▶ [EXERCISE DESCRIPTION]:
Determine the number of lines in the following entries that hold the word "between". Give only that number.

▶ [Items from a data source]:

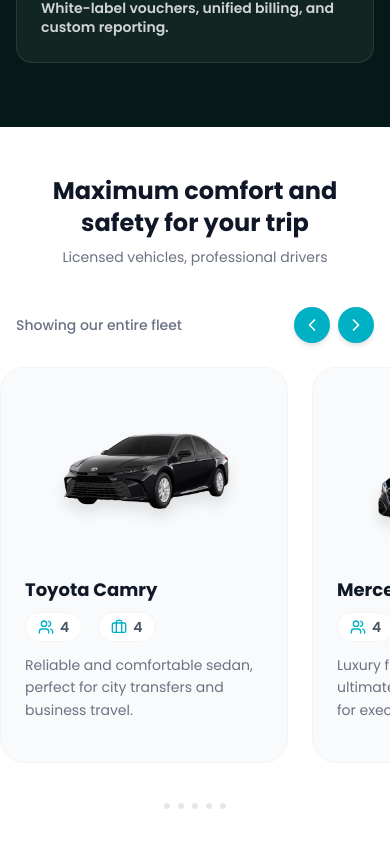
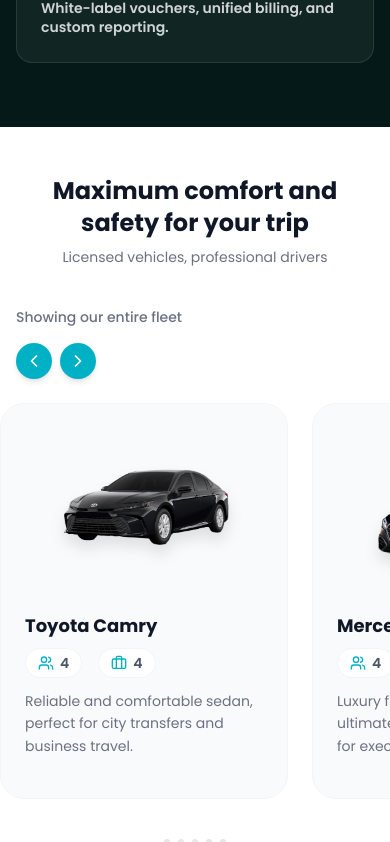
Before and after one commit to MurtazaKhan-101/ksa-rides, a Next.js app: page /about in a window 390 px wide. Shown: the part 5300-6142 px from the top of the page. Built offline with nearby package versions, Linux system fonts and the light colour scheme; no server answers.

Commit message:
fized infinite vehicle scroll

```diff
--- a/src/app/components/home/HeroSection.js
+++ b/src/app/components/home/HeroSection.js
@@ -436,12 +436,12 @@
 
                 {/* Suggested vehicles */}
                 <div className="space-y-2">
-                  <div className="flex items-center justify-between gap-2">
+                  <div className="flex flex-col sm:flex-row sm:items-center justify-between gap-2">
                     <div className="text-xs text-gray-400 font-medium leading-relaxed">
                       Recommended vehicles for your passengers and baggages
                     </div>
                     {suggestedVehicles.length > 2 && (
-                      <div className="flex gap-1.5 flex-shrink-0">
+                      <div className="flex gap-1.5 flex-shrink-0 self-end sm:self-auto">
                         <button
                           onClick={(e) => { e.preventDefault(); miniScroll(-1); }}
                           className="w-7 h-7 rounded-full bg-[#00B1C5] flex items-center justify-center text-white hover:bg-[#005F56] transition-all shadow-md"
--- a/src/app/components/home/VehiclesSection.js
+++ b/src/app/components/home/VehiclesSection.js
@@ -16,7 +16,7 @@
   };
 
   return (
-    <section className="py-12 lg:py-20 bg-white overflow-hidden">
+    <section className="py-12 lg:py-20 bg-white overflow-x-hidden w-full">
 
       {/* Header — constrained */}
       <div className="max-w-7xl mx-auto px-4 sm:px-6 lg:px-12">
@@ -31,8 +31,8 @@
       </div>
 
       {/* Carousel Container */}
-      <div className="relative group max-w-7xl mx-auto">
-        <div className="flex items-center justify-between mb-6 px-4 sm:px-6 lg:px-4">
+      <div className="relative group max-w-7xl mx-auto w-full overflow-x-hidden">
+        <div className="flex flex-col sm:flex-row sm:items-center justify-between mb-6 gap-4 px-4 sm:px-6 lg:px-4">
           <p className="text-sm font-medium text-gray-500">
             {passengers > 0 ? (
               <span>Showing vehicles for <span className="text-[#00B1C5] font-bold">{passengers}</span> passengers</span>
```
Also changed, not shown: public/ksa-images/2022-Hyundai-Grand-Starex.png (deleted), public/ksa-images/Hyundai Star X.png.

▶ [EXERCISE ANSWER]:
4